The book's star is Eric Carstairs, the stereotypical 1970s action-hero that can pilot, captain, shoot, salvage, and deal with the best of them. He's in North Africa looking for work when he saves a professor named Potter from muggers. At the bar, where Carstairs stores his steep tab, he discusses Professor Potter's interesting proposition. Potter explains that he needs Carstairs to pilot a helicopter into an inactive volcano in an effort to locate the middle of the Earth, a place called Zanthodon. He provides evidence that many ancient cultures knew about Zanthodon and wrote about its whereabouts. The origin stems from a giant meteor that crashed to Earth, plunging through the volcano and making an impact on our planet's central core. The “Big Bang Theory” would have created a miniature Earth inside Earth. Make sense? Potter wants to locate it.

Carter doesn't waste the reader's time, and by page 40 both Carstairs and Potter have crashed the helicopter miles below the volcano. They crawl out of the aircraft and discover that Zanthodon is an evolutionary paradox. Dinosaurs roam free, along with two different types of humans – Neanderthal, which are the most basic of prehistoric humans and the slightly more advanced, evolved humans known as Cro-Magnon. As we know it, roughly a 350,000 year difference between the two on the evolutionary scale. But, in Zanthodon they are both alive and active, although warring with each other.

Aside from being a fighting man, Carstairs has a key advantage by carrying a .45 handgun to shoo away the pests. But, the duo is soon captured by the Neanderthals and taken on a long trek through the wilderness. It's here that Carstairs meets Darya, the captive daughter of the Cro-Magnon's tribal king, as well as Jorn, a fierce warrior-hunter. The narrative builds around Carstairs' attempts to become free while working together with an unlikely ally in Hurok. The book introduces future plots while familiarizing readers with the series vibrant and dangerous landscape.
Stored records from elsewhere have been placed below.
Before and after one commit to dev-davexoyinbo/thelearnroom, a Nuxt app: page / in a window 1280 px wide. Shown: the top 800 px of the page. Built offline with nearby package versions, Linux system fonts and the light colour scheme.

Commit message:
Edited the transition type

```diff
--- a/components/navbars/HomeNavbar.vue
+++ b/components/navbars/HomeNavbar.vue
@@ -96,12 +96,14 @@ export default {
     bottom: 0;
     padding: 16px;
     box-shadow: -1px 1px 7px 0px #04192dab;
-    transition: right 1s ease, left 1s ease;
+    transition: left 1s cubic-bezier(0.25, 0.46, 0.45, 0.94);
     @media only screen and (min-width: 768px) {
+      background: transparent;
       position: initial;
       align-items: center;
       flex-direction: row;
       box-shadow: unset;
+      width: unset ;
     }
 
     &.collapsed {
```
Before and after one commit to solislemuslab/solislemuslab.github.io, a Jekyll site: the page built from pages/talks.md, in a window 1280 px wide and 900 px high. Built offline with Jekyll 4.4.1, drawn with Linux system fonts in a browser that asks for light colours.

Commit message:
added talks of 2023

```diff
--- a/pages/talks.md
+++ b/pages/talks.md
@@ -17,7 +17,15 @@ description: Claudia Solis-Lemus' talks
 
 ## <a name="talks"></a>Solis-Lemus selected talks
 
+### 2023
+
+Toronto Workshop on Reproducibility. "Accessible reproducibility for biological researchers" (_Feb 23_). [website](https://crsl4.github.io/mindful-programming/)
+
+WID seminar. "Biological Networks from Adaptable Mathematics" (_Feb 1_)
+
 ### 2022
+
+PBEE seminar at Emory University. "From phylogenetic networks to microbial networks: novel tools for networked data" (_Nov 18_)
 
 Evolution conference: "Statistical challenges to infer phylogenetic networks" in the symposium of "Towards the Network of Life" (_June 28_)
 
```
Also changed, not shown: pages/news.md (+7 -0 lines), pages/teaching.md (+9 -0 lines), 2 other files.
As pure popcorn fiction, there's nothing to dislike about Journey to the Underground World. It obviously pays homage, and takes some liberties, from prior works like The Lost World and Journey to the Center of the Earth. Carter spends ample time with each character detailing the separate perils they are facing. The plot is spacious, allowing multiple events to occur in different areas – different enemies and challenges that rotate for the characters. I really liked that aspect of the storytelling. 

As a fast-paced, descriptive adventure novel, Carter delivers the goods. Journey to the Underground World is a journey worth taking. Recommended! 

Buy a copy of this book HERE. Get the eBook omnibus HERE.